Chain passes just north of NZ, between about 8:45 and 9:00 pm, Monday February 10th.


Starlink satellite chain passes just to the north of Wellington, visible from throughout NZ between about 9:08 and 9:22 pm, Tuesday February 11th.


For each of the chains indicated in the still frames above I have checked the visibility and brightness for one of two of the individual satellites from various NZ locations, so as to ensure that what I had guessed from viewing the movie was correct. There are, however, other passes by individual satellites (and likely chains) that I have not highlighted here.

The best way to discover what might be seen from your location is to use the Heavens Above website, wherein you can enter your town or latitude/longitude and then get predictions of visibility for any satellite you might care to select.

For example, if you go to the Heavens Above Satellite database page and enter a ‘Satellite number range’ of 44914 to 44973 then you will be able to click to get visibility predictions for the batch of 60 Starlink satellites launched on January 7th. The launch on January 29th has NORAD numbers 77120 through 77196.


0 Responses to “Update on how to see the Space-X satellite chains from NZ”

  • Space X is dominating space studies and centers. Elon Musk is crazy and he’s doing incredible inventions every year, even months.

    • Thanks Anna… Well, SpaceX is dominating the news, but it is pretty amazing what else is happening too. Generally, space-wise, the level of commercial activity is blossoming, as Space 2.0 really hits its stride.

  • Hi. On Friday I found a website which told/showed where the satellite chain would be passing over NZ and it pin pointed my location on the map. It said they would pass over at 8:15 Saturday night – and they did – amazing to see! Now I cannot find that website. I would love to see them again.
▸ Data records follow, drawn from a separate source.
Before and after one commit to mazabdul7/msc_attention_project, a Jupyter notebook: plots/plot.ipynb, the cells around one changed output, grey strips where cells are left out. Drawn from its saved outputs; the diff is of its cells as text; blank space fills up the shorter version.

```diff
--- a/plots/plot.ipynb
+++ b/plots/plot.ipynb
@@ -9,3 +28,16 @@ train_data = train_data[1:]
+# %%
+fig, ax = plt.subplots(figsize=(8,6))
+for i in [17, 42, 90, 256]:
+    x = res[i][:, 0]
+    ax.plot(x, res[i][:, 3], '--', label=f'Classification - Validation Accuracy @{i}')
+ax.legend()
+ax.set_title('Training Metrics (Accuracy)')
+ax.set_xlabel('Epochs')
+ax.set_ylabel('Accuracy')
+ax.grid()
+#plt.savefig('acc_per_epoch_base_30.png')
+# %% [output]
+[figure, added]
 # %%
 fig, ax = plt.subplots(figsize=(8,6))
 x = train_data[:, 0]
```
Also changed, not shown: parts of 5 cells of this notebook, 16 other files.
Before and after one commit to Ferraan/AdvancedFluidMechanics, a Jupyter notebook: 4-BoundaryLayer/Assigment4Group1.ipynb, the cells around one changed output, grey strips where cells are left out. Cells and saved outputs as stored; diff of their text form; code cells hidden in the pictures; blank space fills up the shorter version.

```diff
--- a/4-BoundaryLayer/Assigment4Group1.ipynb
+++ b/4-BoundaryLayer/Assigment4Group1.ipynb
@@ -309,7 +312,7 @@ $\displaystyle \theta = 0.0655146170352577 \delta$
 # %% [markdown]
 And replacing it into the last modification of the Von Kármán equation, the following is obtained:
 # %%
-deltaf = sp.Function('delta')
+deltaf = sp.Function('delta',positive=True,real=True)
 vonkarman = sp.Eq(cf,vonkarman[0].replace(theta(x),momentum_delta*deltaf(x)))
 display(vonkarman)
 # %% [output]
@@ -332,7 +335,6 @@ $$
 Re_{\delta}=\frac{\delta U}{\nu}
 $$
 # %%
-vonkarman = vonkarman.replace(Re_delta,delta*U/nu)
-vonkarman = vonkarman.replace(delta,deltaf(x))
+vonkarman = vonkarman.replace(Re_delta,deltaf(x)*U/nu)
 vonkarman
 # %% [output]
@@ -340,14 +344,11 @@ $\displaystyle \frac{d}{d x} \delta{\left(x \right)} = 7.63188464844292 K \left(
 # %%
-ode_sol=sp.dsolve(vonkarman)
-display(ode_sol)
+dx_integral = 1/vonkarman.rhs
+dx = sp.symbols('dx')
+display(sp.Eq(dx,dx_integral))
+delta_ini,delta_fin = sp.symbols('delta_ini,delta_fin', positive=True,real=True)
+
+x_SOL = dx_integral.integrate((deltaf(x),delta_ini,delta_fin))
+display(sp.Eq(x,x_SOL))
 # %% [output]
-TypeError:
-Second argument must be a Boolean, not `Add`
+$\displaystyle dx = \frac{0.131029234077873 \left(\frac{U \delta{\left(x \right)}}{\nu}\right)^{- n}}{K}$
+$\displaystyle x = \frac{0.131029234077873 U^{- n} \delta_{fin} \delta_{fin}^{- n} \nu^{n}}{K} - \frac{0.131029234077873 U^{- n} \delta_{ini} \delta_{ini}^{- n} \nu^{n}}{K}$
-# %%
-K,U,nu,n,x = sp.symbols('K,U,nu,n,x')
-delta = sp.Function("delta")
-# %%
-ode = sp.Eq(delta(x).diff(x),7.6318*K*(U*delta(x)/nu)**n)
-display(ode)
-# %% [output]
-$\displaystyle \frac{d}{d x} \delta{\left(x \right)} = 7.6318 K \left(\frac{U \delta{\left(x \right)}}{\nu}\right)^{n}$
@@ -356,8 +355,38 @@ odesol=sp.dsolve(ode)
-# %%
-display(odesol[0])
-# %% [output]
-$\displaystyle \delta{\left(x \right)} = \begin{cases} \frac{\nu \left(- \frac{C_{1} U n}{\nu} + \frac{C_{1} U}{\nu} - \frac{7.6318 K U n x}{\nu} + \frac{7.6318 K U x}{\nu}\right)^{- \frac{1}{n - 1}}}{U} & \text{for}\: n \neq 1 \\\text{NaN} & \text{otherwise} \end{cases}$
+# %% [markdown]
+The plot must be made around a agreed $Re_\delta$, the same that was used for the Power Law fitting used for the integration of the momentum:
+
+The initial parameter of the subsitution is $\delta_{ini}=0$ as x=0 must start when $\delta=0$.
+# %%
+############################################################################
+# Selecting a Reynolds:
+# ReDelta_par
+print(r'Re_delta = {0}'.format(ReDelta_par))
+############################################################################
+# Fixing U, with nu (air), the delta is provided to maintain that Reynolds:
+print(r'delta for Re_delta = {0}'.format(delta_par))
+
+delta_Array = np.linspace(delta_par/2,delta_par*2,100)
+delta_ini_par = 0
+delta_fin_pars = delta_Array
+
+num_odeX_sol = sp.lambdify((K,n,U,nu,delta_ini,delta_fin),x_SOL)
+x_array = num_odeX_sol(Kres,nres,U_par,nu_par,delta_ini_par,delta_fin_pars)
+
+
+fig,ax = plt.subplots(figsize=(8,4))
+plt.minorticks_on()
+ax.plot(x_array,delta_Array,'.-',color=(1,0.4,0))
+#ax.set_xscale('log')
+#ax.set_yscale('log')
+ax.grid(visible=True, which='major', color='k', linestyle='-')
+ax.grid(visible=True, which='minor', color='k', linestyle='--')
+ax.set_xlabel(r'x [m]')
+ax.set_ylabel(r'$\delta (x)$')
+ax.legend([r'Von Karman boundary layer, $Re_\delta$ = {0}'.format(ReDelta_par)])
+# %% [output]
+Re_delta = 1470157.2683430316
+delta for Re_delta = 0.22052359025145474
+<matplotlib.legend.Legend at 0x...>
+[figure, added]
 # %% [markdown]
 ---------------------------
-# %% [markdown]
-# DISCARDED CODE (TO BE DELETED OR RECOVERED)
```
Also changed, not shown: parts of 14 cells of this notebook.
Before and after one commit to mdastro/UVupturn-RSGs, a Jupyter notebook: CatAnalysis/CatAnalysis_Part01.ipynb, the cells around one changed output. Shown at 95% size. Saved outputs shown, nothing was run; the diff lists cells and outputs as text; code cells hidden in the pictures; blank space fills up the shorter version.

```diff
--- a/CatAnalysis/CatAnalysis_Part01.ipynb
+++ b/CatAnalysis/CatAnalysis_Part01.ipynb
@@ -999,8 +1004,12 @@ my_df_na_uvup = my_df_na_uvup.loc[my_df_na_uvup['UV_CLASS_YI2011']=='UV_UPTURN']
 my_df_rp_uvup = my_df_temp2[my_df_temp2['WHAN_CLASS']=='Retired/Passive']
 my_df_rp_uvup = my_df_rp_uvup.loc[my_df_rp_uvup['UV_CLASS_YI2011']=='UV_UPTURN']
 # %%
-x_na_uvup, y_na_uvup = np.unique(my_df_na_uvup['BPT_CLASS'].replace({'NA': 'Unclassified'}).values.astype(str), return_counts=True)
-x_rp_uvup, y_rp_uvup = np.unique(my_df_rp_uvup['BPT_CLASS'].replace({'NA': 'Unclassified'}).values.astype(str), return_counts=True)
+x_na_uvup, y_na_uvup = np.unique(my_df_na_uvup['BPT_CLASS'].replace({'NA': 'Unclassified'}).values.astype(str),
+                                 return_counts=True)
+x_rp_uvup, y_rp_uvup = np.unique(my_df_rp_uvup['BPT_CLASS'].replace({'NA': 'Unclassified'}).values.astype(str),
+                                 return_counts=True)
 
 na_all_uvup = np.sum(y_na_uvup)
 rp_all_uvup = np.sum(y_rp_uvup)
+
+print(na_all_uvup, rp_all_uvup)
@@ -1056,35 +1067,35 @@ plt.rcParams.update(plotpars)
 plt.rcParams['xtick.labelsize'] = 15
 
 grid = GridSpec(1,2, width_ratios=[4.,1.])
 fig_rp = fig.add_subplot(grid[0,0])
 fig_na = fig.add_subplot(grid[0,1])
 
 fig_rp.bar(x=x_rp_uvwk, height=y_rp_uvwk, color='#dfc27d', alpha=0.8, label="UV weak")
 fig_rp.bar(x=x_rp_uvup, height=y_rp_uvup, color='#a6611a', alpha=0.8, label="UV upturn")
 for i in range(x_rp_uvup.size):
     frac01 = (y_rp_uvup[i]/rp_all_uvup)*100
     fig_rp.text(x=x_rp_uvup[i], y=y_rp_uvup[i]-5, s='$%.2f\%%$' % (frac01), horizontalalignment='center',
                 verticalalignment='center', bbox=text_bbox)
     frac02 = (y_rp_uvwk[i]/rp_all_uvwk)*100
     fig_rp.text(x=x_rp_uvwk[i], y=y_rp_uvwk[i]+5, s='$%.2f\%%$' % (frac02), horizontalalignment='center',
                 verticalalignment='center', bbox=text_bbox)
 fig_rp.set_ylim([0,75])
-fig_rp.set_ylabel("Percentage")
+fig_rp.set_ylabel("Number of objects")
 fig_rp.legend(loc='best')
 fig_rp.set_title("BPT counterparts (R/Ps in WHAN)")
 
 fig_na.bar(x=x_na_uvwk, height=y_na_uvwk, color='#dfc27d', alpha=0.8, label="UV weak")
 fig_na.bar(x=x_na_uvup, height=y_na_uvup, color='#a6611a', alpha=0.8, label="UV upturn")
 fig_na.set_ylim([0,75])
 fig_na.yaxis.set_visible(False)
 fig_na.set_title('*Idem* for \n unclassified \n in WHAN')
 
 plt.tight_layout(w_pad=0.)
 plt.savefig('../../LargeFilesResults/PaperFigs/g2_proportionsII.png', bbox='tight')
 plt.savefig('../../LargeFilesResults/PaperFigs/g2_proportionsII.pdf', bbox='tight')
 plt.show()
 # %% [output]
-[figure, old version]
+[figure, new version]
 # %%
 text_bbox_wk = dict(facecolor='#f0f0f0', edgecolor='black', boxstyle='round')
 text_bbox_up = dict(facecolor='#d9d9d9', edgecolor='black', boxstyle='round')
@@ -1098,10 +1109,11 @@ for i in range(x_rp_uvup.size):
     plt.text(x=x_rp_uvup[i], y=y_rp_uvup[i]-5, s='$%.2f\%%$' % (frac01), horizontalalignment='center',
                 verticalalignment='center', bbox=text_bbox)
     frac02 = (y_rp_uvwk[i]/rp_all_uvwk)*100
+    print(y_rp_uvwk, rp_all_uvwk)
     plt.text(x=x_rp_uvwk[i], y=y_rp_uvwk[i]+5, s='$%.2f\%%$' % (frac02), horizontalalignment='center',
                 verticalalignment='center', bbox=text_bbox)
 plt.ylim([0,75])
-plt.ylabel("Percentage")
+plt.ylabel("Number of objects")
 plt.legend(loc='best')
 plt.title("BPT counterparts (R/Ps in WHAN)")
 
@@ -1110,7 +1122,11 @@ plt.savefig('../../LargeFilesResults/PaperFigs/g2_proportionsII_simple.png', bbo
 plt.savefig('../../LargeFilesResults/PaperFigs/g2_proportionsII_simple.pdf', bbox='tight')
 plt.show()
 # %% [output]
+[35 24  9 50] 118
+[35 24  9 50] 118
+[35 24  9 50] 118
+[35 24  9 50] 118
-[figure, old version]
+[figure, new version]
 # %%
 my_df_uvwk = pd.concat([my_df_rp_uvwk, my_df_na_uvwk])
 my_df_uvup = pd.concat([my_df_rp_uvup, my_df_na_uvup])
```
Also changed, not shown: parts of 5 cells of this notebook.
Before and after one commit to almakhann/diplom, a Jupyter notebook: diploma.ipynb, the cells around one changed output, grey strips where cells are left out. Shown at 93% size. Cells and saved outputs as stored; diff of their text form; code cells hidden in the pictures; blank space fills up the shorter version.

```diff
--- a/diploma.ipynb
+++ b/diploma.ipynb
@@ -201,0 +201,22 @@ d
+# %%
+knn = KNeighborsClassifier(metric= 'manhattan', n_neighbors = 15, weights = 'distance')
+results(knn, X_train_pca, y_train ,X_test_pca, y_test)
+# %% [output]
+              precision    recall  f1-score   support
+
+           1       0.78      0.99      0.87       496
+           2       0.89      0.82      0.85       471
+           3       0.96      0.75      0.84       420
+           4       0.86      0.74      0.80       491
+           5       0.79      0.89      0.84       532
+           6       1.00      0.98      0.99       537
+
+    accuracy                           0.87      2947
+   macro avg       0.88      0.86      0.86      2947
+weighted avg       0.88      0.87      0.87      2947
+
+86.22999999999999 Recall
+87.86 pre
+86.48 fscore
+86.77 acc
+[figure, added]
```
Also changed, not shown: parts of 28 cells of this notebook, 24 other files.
Do you by any chance know where I can find this info please?

    • Hi Sharon/Digger: Thanks for the comment.

      The best site I know/use is

      Just search on “Heavens-Above”.

      You can set up a login there (all free, and brilliant) so that you can store your own location (or the locations of friends and relatives who you might want to keep informed) and then with a couple of clicks you will be able to see information on all visible passes by your chosen satellites for the next week or so. The site also allows you to make sky/star maps showing the paths they (Starlink/SpaceX chains, or the International Space Station, and so on) will take.

      Your comment has spurred me into doing a blog post about this (viewing predictions for the Starlink March 18th launch) which I will put up later here on the SciBlogs website.

      Any more questions, please do ask.